What to produce
Return the entries below word for word. No picture belongs in the copy.

Information
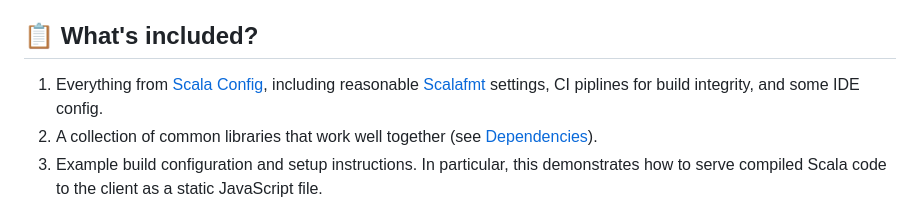
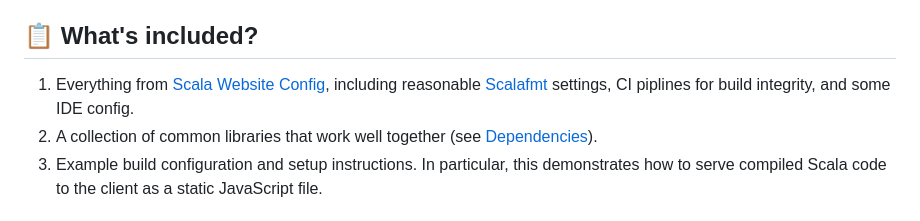
Before and after one commit to SgtSwagrid/scala-website-template, a Markdown page: README.md, the part around the change. Rendered like a GitHub page.

Commit message:
Fix link to Scala Website Config in README

```diff
--- a/README.md
+++ b/README.md
@@ -22,7 +22,7 @@ In case you find yourself having to make adjustments, please consider contributi
 
 ## 📋 What's included?
 
-1. Everything from [Scala Config](https://github.com/SgtSwagrid/scala-config), including reasonable [Scalafmt](https://scalameta.org/scalafmt/) settings, CI piplines for build integrity, and some IDE config.
+1. Everything from [Scala Website Config](https://github.com/SgtSwagrid/scala-website0config), including reasonable [Scalafmt](https://scalameta.org/scalafmt/) settings, CI piplines for build integrity, and some IDE config.
 2. A collection of common libraries that work well together (see [Dependencies](#-dependencies)).
 3. Example build configuration and setup instructions. In particular, this demonstrates how to serve compiled Scala code to the client as a static JavaScript file.
 
```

Exercise solution
Before and after one commit to SgtSwagrid/scala-website-template, a Markdown page: README.md, the part around the change. Rendered like a GitHub page.

Commit message:
Fix link to Scala Website Config in README

```diff
--- a/README.md
+++ b/README.md
@@ -22,7 +22,7 @@ In case you find yourself having to make adjustments, please consider contributi
 
 ## 📋 What's included?
 
-1. Everything from [Scala Config](https://github.com/SgtSwagrid/scala-config), including reasonable [Scalafmt](https://scalameta.org/scalafmt/) settings, CI piplines for build integrity, and some IDE config.
+1. Everything from [Scala Website Config](https://github.com/SgtSwagrid/scala-website0config), including reasonable [Scalafmt](https://scalameta.org/scalafmt/) settings, CI piplines for build integrity, and some IDE config.
 2. A collection of common libraries that work well together (see [Dependencies](#-dependencies)).
 3. Example build configuration and setup instructions. In particular, this demonstrates how to serve compiled Scala code to the client as a static JavaScript file.
 
```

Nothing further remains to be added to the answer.